Everyone can learn, Everyone can grow. Clear the path.


Everyone Can Learn. Everyone Can Grow. Clear The Path.





Saturday, September 21, 2019

The Worst of the Best

This week's focus in my graduate coursework on digital citizenship has been particularly heartbreaking, as it has involved looking at how some people are able to take some the greatest tools for communication and information-sharing the world has ever known and, rather than use them for personal and societal growth, twist them into methods for tormenting others. 


Sunday, September 15, 2019

Copyright: Protecting Creators For 3 Centuries and Counting (Maybe)

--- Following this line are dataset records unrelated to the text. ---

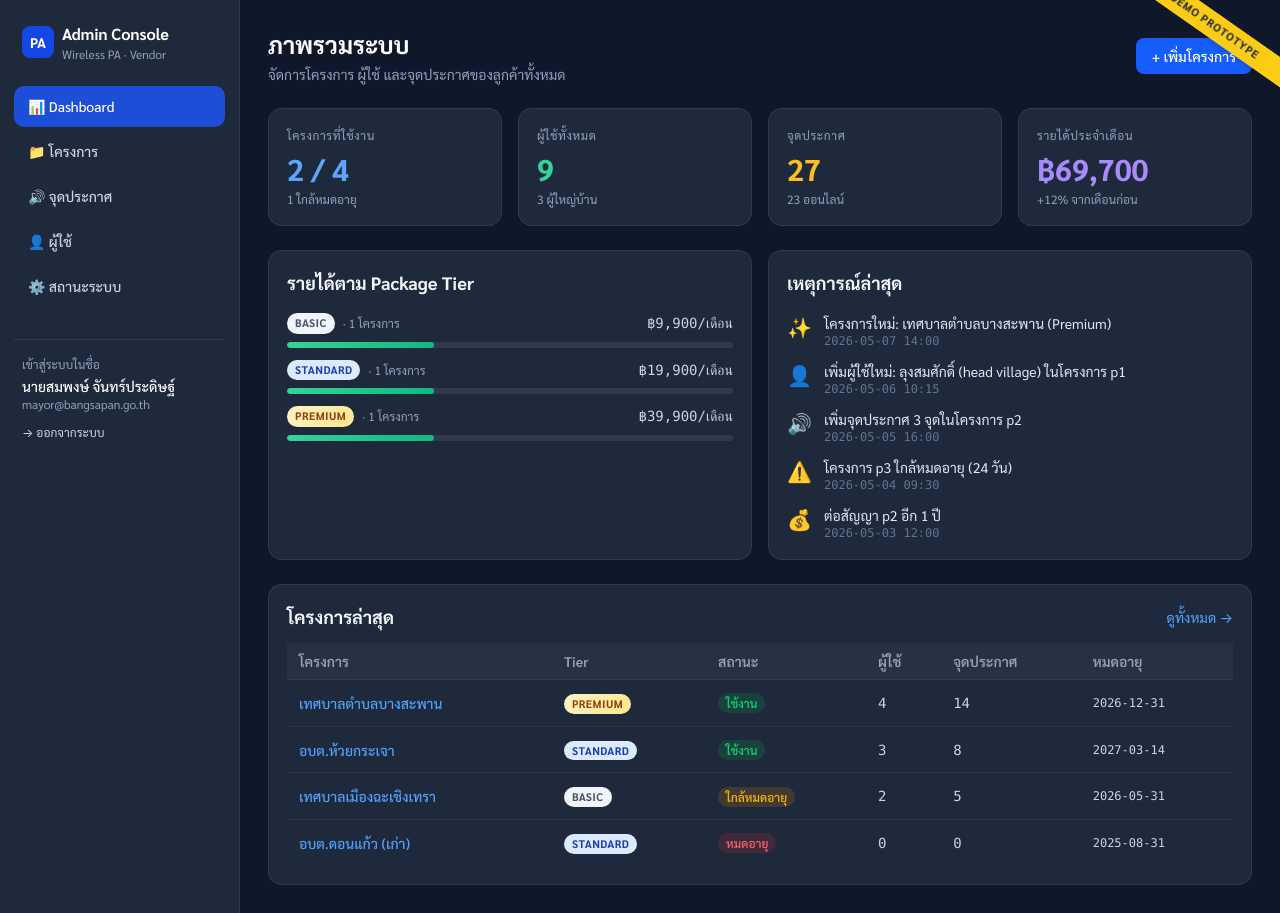
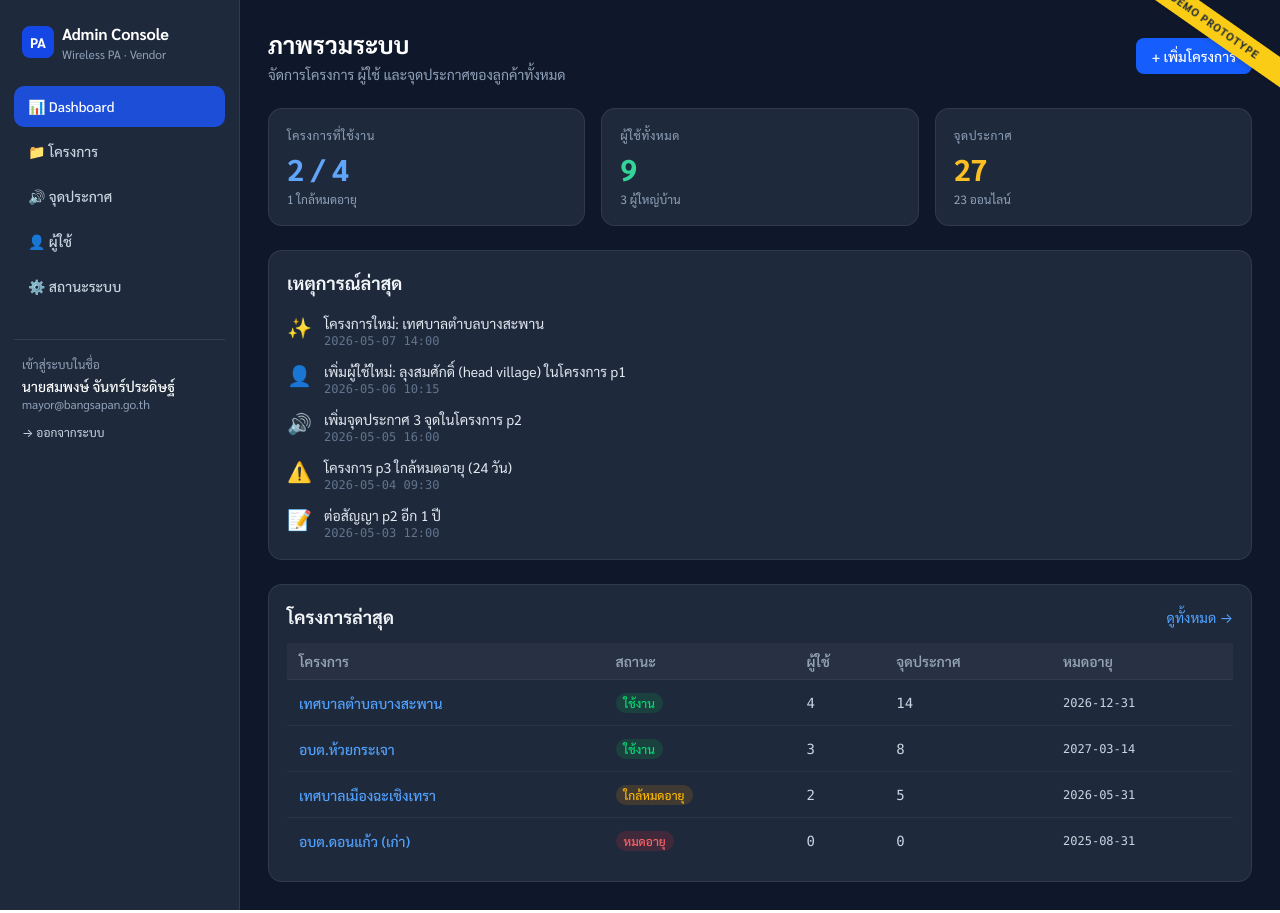
Before and after one commit to AuttakornC/TPK-IP-Phone, a Next.js app: page /admin/dashboard in a window 1280 px wide. Built offline with nearby package versions, Linux system fonts and the light colour scheme.

Commit message:
remove all package tier

```diff
--- a/src/app/admin/dashboard/page.tsx
+++ b/src/app/admin/dashboard/page.tsx
@@ -2,18 +2,16 @@
 
 import Link from 'next/link';
 import AdminShell from '@/components/AdminShell';
-import MeterBar from '@/components/ui/MeterBar';
 import StatCard from '@/components/ui/StatCard';
 import StatusPill from '@/components/ui/StatusPill';
-import TierBadge from '@/components/ui/TierBadge';
-import { PACKAGE_TIERS, PROJECTS, SPEAKERS, USERS } from '@/lib/mock';
+import { PROJECTS, SPEAKERS, USERS } from '@/lib/mock';
 
 const ACTIVITY = [
-  { t: '2026-05-07 14:00', icon: '✨', text: 'โครงการใหม่: เทศบาลตำบลบางสะพาน (Premium)' },
+  { t: '2026-05-07 14:00', icon: '✨', text: 'โครงการใหม่: เทศบาลตำบลบางสะพาน' },
   { t: '2026-05-06 10:15', icon: '👤', text: 'เพิ่มผู้ใช้ใหม่: ลุงสมศักดิ์ (head village) ในโครงการ p1' },
   { t: '2026-05-05 16:00', icon: '🔊', text: 'เพิ่มจุดประกาศ 3 จุดในโครงการ p2' },
   { t: '2026-05-04 09:30', icon: '⚠️', text: 'โครงการ p3 ใกล้หมดอายุ (24 วัน)' },
-  { t: '2026-05-03 12:00', icon: '💰', text: 'ต่อสัญญา p2 อีก 1 ปี' },
+  { t: '2026-05-03 12:00', icon: '📝', text: 'ต่อสัญญา p2 อีก 1 ปี' },
 ];
 
 export default function AdminDashboardPage() {
@@ -28,7 +26,6 @@ export default function AdminDashboardPage() {
     { label: 'โครงการที่ใช้งาน', value: `${activeProjects} / ${PROJECTS.length}`, hint: `${expiring} ใกล้หมดอายุ`, color: '#60a5fa' },
     { label: 'ผู้ใช้ทั้งหมด', value: String(totalAccounts), hint: `${headVillages} ผู้ใหญ่บ้าน`, color: '#34d399' },
     { label: 'จุดประกาศ', value: String(totalSpeakers), hint: `${onlineSpeakers} ออนไลน์`, color: '#fbbf24' },
-    { label: 'รายได้ประจำเดือน', value: '฿69,700', hint: '+12% จากเดือนก่อน', color: '#a78bfa' },
   ];
 
   return (
@@ -41,37 +38,13 @@ export default function AdminDashboardPage() {
         <Link href="/admin/projects" className="px-4 py-2 bg-blue-600 hover:bg-blue-700 text-white rounded-lg text-sm font-medium">+ เพิ่มโครงการ</Link>
       </div>
 
-      <section className="grid grid-cols-2 md:grid-cols-4 gap-4 mb-6">
+      <section className="grid grid-cols-2 md:grid-cols-3 gap-4 mb-6">
         {stats.map(s => (
           <StatCard key={s.label} variant="admin" label={s.label} value={s.value} hint={s.hint} accent={s.color} />
         ))}
       </section>
 
-      <div className="grid grid-cols-1 lg:grid-cols-2 gap-4 mb-6">
-        <section className="admin-card">
-          <h2 className="text-lg font-bold mb-4">รายได้ตาม Package Tier</h2>
-          <div className="space-y-3">
-            {PACKAGE_TIERS.map(t => {
-              const count = PROJECTS.filter(p => p.tier === t.id && p.status !== 'expired').length;
-              const total = PROJECTS.filter(p => p.status !== 'expired').length;
-              const pct = total > 0 ? Math.round((count / total) * 100) : 0;
-              return (
-                <div key={t.id}>
-                  <div className="flex items-center justify-between mb-2">
-                    <div className="flex items-center gap-2">
-                      <TierBadge tier={t.id} />
-                      <span className="text-xs text-slate-400">· {count} โครงการ</span>
-                    </div>
-                    <span className="text-sm font-mono text-slate-300">{t.price}</span>
-                  </div>
-                  <MeterBar value={pct} variant="ok" trackStyle={{ background: 'rgba(255,255,255,0.08)' }} />
-                </div>
-              );
-            })}
-          </div>
-        </section>
-
-        <section className="admin-card">
+      <section className="admin-card mb-6">
         <h2 className="text-lg font-bold mb-4">เหตุการณ์ล่าสุด</h2>
         <ul className="space-y-3 text-sm">
           {ACTIVITY.map((a, i) => (
@@ -85,7 +58,6 @@ export default function AdminDashboardPage() {
           ))}
         </ul>
       </section>
-      </div>
 
       <section className="admin-card">
         <div className="flex items-center justify-between mb-3">
@@ -97,7 +69,6 @@ export default function AdminDashboardPage() {
             <thead>
               <tr className="text-left">
                 <th className="px-3 py-2 font-semibold">โครงการ</th>
-                <th className="px-3 py-2 font-semibold">Tier</th>
                 <th className="px-3 py-2 font-semibold">สถานะ</th>
                 <th className="px-3 py-2 font-semibold">ผู้ใช้</th>
                 <th className="px-3 py-2 font-semibold">จุดประกาศ</th>
@@ -113,7 +84,6 @@ export default function AdminDashboardPage() {
                     <td className="px-3 py-3">
                       <Link href={`/admin/projects/${p.id}`} className="text-blue-400 hover:underline font-medium">{p.name}</Link>
                     </td>
-                    <td className="px-3 py-3"><TierBadge tier={p.tier} /></td>
                     <td className="px-3 py-3"><StatusPill status={p.status} /></td>
                     <td className="px-3 py-3 font-mono">{accounts}</td>
                     <td className="px-3 py-3 font-mono">{speakers}</td>
--- a/src/app/admin/projects/[id]/page.tsx
+++ b/src/app/admin/projects/[id]/page.tsx
@@ -7,8 +7,7 @@ import Avatar from '@/components/ui/Avatar';
 import OnlinePill from '@/components/ui/OnlinePill';
 import StatCard from '@/components/ui/StatCard';
 import StatusPill from '@/components/ui/StatusPill';
-import TierBadge from '@/components/ui/TierBadge';
-import { PROJECTS, ROLE_LABEL, SPEAKERS, TIER_LABEL, USERS } from '@/lib/mock';
+import { PROJECTS, ROLE_LABEL, SPEAKERS, USERS } from '@/lib/mock';
 
 const ROLE_BADGE: Record<string, string> = {
   authority: 'bg-red-500/15 text-red-400',
@@ -22,17 +21,15 @@ export default function AdminProjectDetailPage({ params }: { params: Promise<{ i
   const { id } = use(params);
   const [tab, setTab] = useState<Tab>('accounts');
   const project = PROJECTS.find(p => p.id === id) || PROJECTS[0];
-  const tier = TIER_LABEL[project.tier];
 
   const accountsInProj = USERS.filter(u => u.projectId === project.id);
   const speakersInProj = SPEAKERS.filter(s => s.projectId === project.id);
   const headVillages = accountsInProj.filter(u => u.role === 'headVillage').length;
 
   const infoCards = [
-    { label: 'ผู้ใช้', value: `${accountsInProj.length}`, hint: `${headVillages} ผู้ใหญ่บ้าน · เพดาน ${tier.maxHeadVillage}` },
-    { label: 'จุดประกาศ', value: `${speakersInProj.length} / ${tier.maxSpeakers}`, hint: `${speakersInProj.filter(s => s.online).length} ออนไลน์` },
-    { label: 'Storage MP3', value: `2.1 GB`, hint: `จาก ${tier.mp3Storage}` },
-    { label: 'ราคา/เดือน', value: tier.price, hint: 'ชำระอัตโนมัติทุกเดือน' },
+    { label: 'ผู้ใช้', value: `${accountsInProj.length}`, hint: `${headVillages} ผู้ใหญ่บ้าน` },
+    { label: 'จุดประกาศ', value: `${speakersInProj.length}`, hint: `${speakersInProj.filter(s => s.online).length} ออนไลน์` },
+    { label: 'Storage MP3', value: '2.1 GB', hint: 'ใช้งานล่าสุด' },
   ];
 
   return (
@@ -43,7 +40,6 @@ export default function AdminProjectDetailPage({ params }: { params: Promise<{ i
         <div>
           <div className="flex items-center gap-3 flex-wrap">
             <h1 className="text-2xl font-bold">{project.name}</h1>
-            <TierBadge tier={project.tier} />
             <StatusPill status={project.status} />
           </div>
           <div className="text-sm text-slate-400 mt-1">id: {project.id} · ติดต่อ: {project.contact} ({project.phone}) · สัญญา {project.contractStart} → {project.contractEnd}</div>
@@ -54,7 +50,7 @@ export default function AdminProjectDetailPage({ params }: { params: Promise<{ i
         </div>
       </div>
 
-      <section className="grid grid-cols-2 md:grid-cols-4 gap-3 mb-6">
+      <section className="grid grid-cols-2 md:grid-cols-3 gap-3 mb-6">
         {infoCards.map(c => (
           <StatCard key={c.label} variant="admin" label={c.label} value={c.value} hint={c.hint} />
         ))}
@@ -146,8 +142,8 @@ export default function AdminProjectDetailPage({ params }: { params: Promise<{ i
           </div>
           <div className="admin-card">
             <div className="text-xs text-slate-400 uppercase tracking-wider">พื้นที่ใช้งาน</div>
-            <div className="text-3xl font-bold text-white mt-2">2.1 / 100 GB</div>
-            <div className="text-xs text-slate-500 mt-1">2.1% ของ Premium quota</div>
+            <div className="text-3xl font-bold text-white mt-2">2.1 GB</div>
+            <div className="text-xs text-slate-500 mt-1">MP3 + บันทึกการประกาศ</div>
           </div>
         </section>
       )}
--- a/src/app/admin/projects/page.tsx
+++ b/src/app/admin/projects/page.tsx
@@ -5,20 +5,16 @@ import { useState } from 'react';
 import AdminShell from '@/components/AdminShell';
 import Modal from '@/components/ui/Modal';
 import StatusPill from '@/components/ui/StatusPill';
-import TierBadge from '@/components/ui/TierBadge';
-import { PACKAGE_TIERS, PROJECTS, SPEAKERS, TIER_LABEL, USERS } from '@/lib/mock';
+import { PROJECTS, SPEAKERS, USERS } from '@/lib/mock';
 
 export default function AdminProjectsPage() {
   const [search, setSearch] = useState('');
   const [filterStatus, setFilterStatus] = useState('');
-  const [filterTier, setFilterTier] = useState('');
   const [showModal, setShowModal] = useState(false);
-  const [tierChoice, setTierChoice] = useState('standard');
 
   const filtered = PROJECTS.filter(p =>
     (!search || p.name.toLowerCase().includes(search.toLowerCase())) &&
-    (!filterStatus || p.status === filterStatus) &&
-    (!filterTier || p.tier === filterTier)
+    (!filterStatus || p.status === filterStatus)
   );
 
   return (
@@ -39,38 +35,26 @@ export default function AdminProjectsPage() {
           <option value="expiring">ใกล้หมดอายุ</option>
           <option value="expired">หมดอายุ</option>
         </select>
-        <select value={filterTier} onChange={e => setFilterTier(e.target.value)} className="px-3 py-2 rounded-lg text-sm">
-          <option value="">ทุก tier</option>
-          <option value="basic">Basic</option>
-          <option value="standard">Standard</option>
-          <option value="premium">Premium</option>
-        </select>
       </div>
 
       <section className="grid grid-cols-1 md:grid-cols-2 xl:grid-cols-3 gap-4">
         {filtered.map(p => {
-          const tier = TIER_LABEL[p.tier];
           const accounts = USERS.filter(u => u.projectId === p.id).length;
           const speakers = SPEAKERS.filter(s => s.projectId === p.id).length;
           return (
             <Link key={p.id} href={`/admin/projects/${p.id}`} className="admin-card hover:border-blue-500 transition block" style={{ textDecoration: 'none' }}>
-              <div className="flex items-start justify-between gap-2 mb-3">
-                <div className="flex-1 min-w-0">
-                  <div className="font-bold text-white truncate" style={{ fontSize: 17 }}>{p.name}</div>
-                  <div className="text-xs text-slate-500 font-mono">id: {p.id}</div>
-                </div>
-                <TierBadge tier={p.tier} />
+              <div className="mb-3">
+                <div className="font-bold text-white truncate" style={{ fontSize: 17 }}>{p.name}</div>
+                <div className="text-xs text-slate-500 font-mono">id: {p.id}</div>
               </div>
               <div className="grid grid-cols-2 gap-2 mb-3">
                 <div className="bg-slate-900 rounded-lg p-2">
                   <div className="text-xs text-slate-500">ผู้ใช้</div>
                   <div className="text-lg font-bold text-white">{accounts}</div>
-                  <div className="text-[10px] text-slate-500">เพดาน {tier.maxHeadVillage} head village</div>
                 </div>
                 <div className="bg-slate-900 rounded-lg p-2">
                   <div className="text-xs text-slate-500">จุดประกาศ</div>
                   <div className="text-lg font-bold text-white">{speakers}</div>
-                  <div className="text-[10px] text-slate-500">เพดาน {tier.maxSpeakers} จุด</div>
                 </div>
               </div>
               <div className="flex items-center justify-between text-xs">
@@ -113,19 +97,6 @@ export default function AdminProjectsPage() {
                     <input type="date" defaultValue="2027-05-07" className="w-full px-3 py-2 border border-slate-300 rounded-lg text-sm" />
                   </div>
                 </div>
-                <div>
-                  <label className="block text-xs font-medium text-slate-600 mb-2">เลือก Package</label>
-                  <div className="grid grid-cols-3 gap-2">
-                    {PACKAGE_TIERS.map(t => (
-                      <label key={t.id} className={`cursor-pointer rounded-xl border-2 p-3 text-center ${tierChoice === t.id ? 'border-blue-500 bg-blue-50' : 'border-slate-200'}`}>
-                        <input type="radio" name="tier" value={t.id} className="sr-only" checked={tierChoice === t.id} onChange={() => setTierChoice(t.id)} />
-                        <div className="font-bold text-slate-900">{t.name}</div>
-                        <div className="text-xs text-slate-500 mt-1">{t.price}</div>
-                        <div className="text-[10px] text-slate-500 mt-1">{t.maxSpeakers} จุด · {t.maxHeadVillage} ผู้ใหญ่บ้าน</div>
-                      </label>
-                    ))}
-                  </div>
-                </div>
                 <div className="grid grid-cols-2 gap-3">
                   <div>
                     <label className="block text-xs font-medium text-slate-600 mb-1">ผู้ติดต่อ</label>
--- a/src/app/admin/speakers/page.tsx
+++ b/src/app/admin/speakers/page.tsx
@@ -4,7 +4,6 @@ import { useState } from 'react';
 import AdminShell from '@/components/AdminShell';
 import Modal from '@/components/ui/Modal';
 import OnlinePill from '@/components/ui/OnlinePill';
-import TierBadge from '@/components/ui/TierBadge';
 import { PROJECTS, SPEAKERS, USERS, ZONE_LABEL } from '@/lib/mock';
 
 export default function AdminSpeakersPage() {
@@ -78,10 +77,7 @@ export default function AdminSpeakersPage() {
                 <tr key={s.id} className="border-t border-white/5 hover:bg-white/5">
                   <td className="px-3 py-3 font-medium text-white">{s.name}</td>
                   <td className="px-3 py-3">
-                    <span className="inline-flex items-center gap-2">
-                      {proj && <TierBadge tier={proj.tier} />}
-                      <span className="text-slate-300 text-xs">{proj?.name}</span>
-                    </span>
+                    <span className="text-slate-300 text-xs">{proj?.name}</span>
                   </td>
                   <td className="px-3 py-3 font-mono text-slate-300">{s.ext}</td>
                   <td className="px-3 py-3 text-slate-300">{ZONE_LABEL[s.zone]} · {s.area}</td>
--- a/src/app/globals.css
+++ b/src/app/globals.css
@@ -285,9 +285,3 @@ html, body { font-family: 'Sarabun', system-ui, -apple-system, 'Segoe UI', sans-
   .admin-body .admin-shell { grid-template-columns: 1fr; }
   .admin-body aside.admin-side { display: none; }
 }
-
-/* Tier badges */
-.tier-badge { display: inline-flex; align-items: center; gap: 4px; padding: 2px 8px; font-size: 11px; font-weight: 700; border-radius: 9999px; text-transform: uppercase; letter-spacing: 0.04em; }
-.tier-badge.basic    { background: #f1f5f9; color: #475569; }
-.tier-badge.standard { background: #dbeafe; color: #1e40af; }
-.tier-badge.premium  { background: linear-gradient(135deg, #fef3c7, #fde68a); color: #92400e; }
--- a/src/components/ui/TierBadge.tsx
+++ /dev/null
@@ -1,9 +0,0 @@
-import { TIER_LABEL, type TierId } from '@/lib/mock';
-
-interface Props {
-  tier: TierId;
-}
-
-export default function TierBadge({ tier }: Props) {
-  return <span className={`tier-badge ${tier}`}>{TIER_LABEL[tier].name}</span>;
-}
--- a/src/lib/mock.ts
+++ b/src/lib/mock.ts
@@ -2,31 +2,17 @@
 // Throwaway data for client demo. No real speakers, users, or logs.
 
 export type RoleId = 'admin' | 'authority' | 'officer' | 'headVillage';
-export type TierId = 'basic' | 'standard' | 'premium';
 export type ProjectStatus = 'active' | 'expiring' | 'expired';
 export type LogType = 'emergency' | 'group' | 'single' | 'scheduled' | 'mp3';
 
 export interface Project {
   id: string;
   name: string;
-  tier: TierId;
   contractStart: string;
   contractEnd: string;
   status: ProjectStatus;
   contact: string;
   phone: string;
-}
-
-export interface PackageTier {
-  id: TierId;
-  name: string;
-  price: string;
-  maxSpeakers: number;
-  maxHeadVillage: number;
-  mp3Storage: string;
-  recordingDays: number;
-  color: string;
-  features: string[];
 }
 
 export interface Speaker {
@@ -121,23 +107,11 @@ export interface Schedule {
 
 // ============= PROJECTS =============
 export const PROJECTS: Project[] = [
-  { id: 'p1', name: 'เทศบาลตำบลบางสะพาน', tier: 'premium', contractStart: '2026-01-01', contractEnd: '2026-12-31', status: 'active', contact: 'นายสมพงษ์ จันทร์ประดิษฐ์', phone: '032-555-1234' },
-  { id: 'p2', name: 'อบต.ห้วยกระเจา', tier: 'standard', contractStart: '2026-03-15', contractEnd: '2027-03-14', status: 'active', contact: 'นางสุดา รักไทย', phone: '034-666-5678' },
-  { id: 'p3', name: 'เทศบาลเมืองฉะเชิงเทรา', tier: 'basic', contractStart: '2025-06-01', contractEnd: '2026-05-31', status: 'expiring', contact: 'นายกฤษณะ พงษ์ไทย', phone: '038-777-9012' },
-  { id: 'p4', name: 'อบต.ดอนแก้ว (เก่า)', tier: 'standard', contractStart: '2024-09-01', contractEnd: '2025-08-31', status: 'expired', contact: 'นายเอกชัย แสงสว่าง', phone: '053-888-3456' },
+  { id: 'p1', name: 'เทศบาลตำบลบางสะพาน', contractStart: '2026-01-01', contractEnd: '2026-12-31', status: 'active', contact: 'นายสมพงษ์ จันทร์ประดิษฐ์', phone: '032-555-1234' },
+  { id: 'p2', name: 'อบต.ห้วยกระเจา', contractStart: '2026-03-15', contractEnd: '2027-03-14', status: 'active', contact: 'นางสุดา รักไทย', phone: '034-666-5678' },
+  { id: 'p3', name: 'เทศบาลเมืองฉะเชิงเทรา', contractStart: '2025-06-01', contractEnd: '2026-05-31', status: 'expiring', contact: 'นายกฤษณะ พงษ์ไทย', phone: '038-777-9012' },
+  { id: 'p4', name: 'อบต.ดอนแก้ว (เก่า)', contractStart: '2024-09-01', contractEnd: '2025-08-31', status: 'expired', contact: 'นายเอกชัย แสงสว่าง', phone: '053-888-3456' },
 ];
-
-// ============= PACKAGE TIERS =============
-export const PACKAGE_TIERS: PackageTier[] = [
-  { id: 'basic', name: 'Basic', price: '฿9,900/เดือน', maxSpeakers: 10, maxHeadVillage: 1, mp3Storage: '5 GB', recordingDays: 30, color: 'slate',
-    features: ['ประกาศพื้นฐาน', 'ตั้งเวลา', 'log 30 วัน'] },
-  { id: 'standard', name: 'Standard', price: '฿19,900/เดือน', maxSpeakers: 25, maxHeadVillage: 3, mp3Storage: '20 GB', recordingDays: 90, color: 'blue',
-    features: ['ทุกอย่างใน Basic', 'TTS ภาษาไทย', 'รายงานรายเดือน', 'log 90 วัน'] },
-  { id: 'premium', name: 'Premium', price: '฿39,900/เดือน', maxSpeakers: 100, maxHeadVillage: 10, mp3Storage: '100 GB', recordingDays: 180, color: 'amber',
-    features: ['ทุกอย่างใน Standard', 'API access', 'ทีมซัพพอร์ตเฉพาะ', 'log 180 วัน', 'รายงานเชิงลึกหลายโซน'] },
-];
-
-export const TIER_LABEL: Record<TierId, PackageTier> = Object.fromEntries(PACKAGE_TIERS.map(t => [t.id, t])) as Record<TierId, PackageTier>;
 
 // ============= SPEAKERS =============
 export const SPEAKERS: Speaker[] = [
```
Lines whose indentation alone changed are shown as unchanged.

The notion of copyright--actually a set of rights held by the originator of a creative work--is an old and important one. Copyright establishes the sole right of a work's creator to publicize, duplicate, modify, and sell that work. Its current essential form, in which copyright is established and protected for creators by the government, dates back over 300 years, to the British Parliament and the Statute of Anne in 1710. Indeed, one of the earliest laws in the newly-formed United States of America was the Copyright Act of 1790. While the details and mechanisms of copyright protection have evolved over the years both in the U.S. and worldwide, the notion that creators enjoy some rights and require some protections has been a vital component of creative and intellectual progress.

Sunday, September 8, 2019

The Digital Non-Natives Are Restless

As part of my graduate coursework this week, I was assigned to do a Google search on myself, in order to determine my digital footprint. I was both delighted and dismayed to discover that I have next to no Google-able footprint. Delighted because, as a digital non-native, the idea of anyone in the world being able to discover large amounts of information about me (even innocuous information that I wouldn't think twice about sharing if asked) with a few clicks on a keyboard is still a little mind-blowing, and dismayed because, while I myself am apparently hard to find online, there are plenty of others with names similar to mine who readily appear, and most of these people do not appear to be people I want to be mistaken for. It appears that arrest and prison records come up fairly easily on Google (and Bing, and Yahoo). It also appears that my name is way more common than I think.


Monday, September 2, 2019

On Digital Citizenship


The first week of my latest graduate class, Digital Citizenship, has come and gone, and has led me to examine two main concepts: my own definition of what the term "digital citizenship" means, and the most vital elements of that citizenship.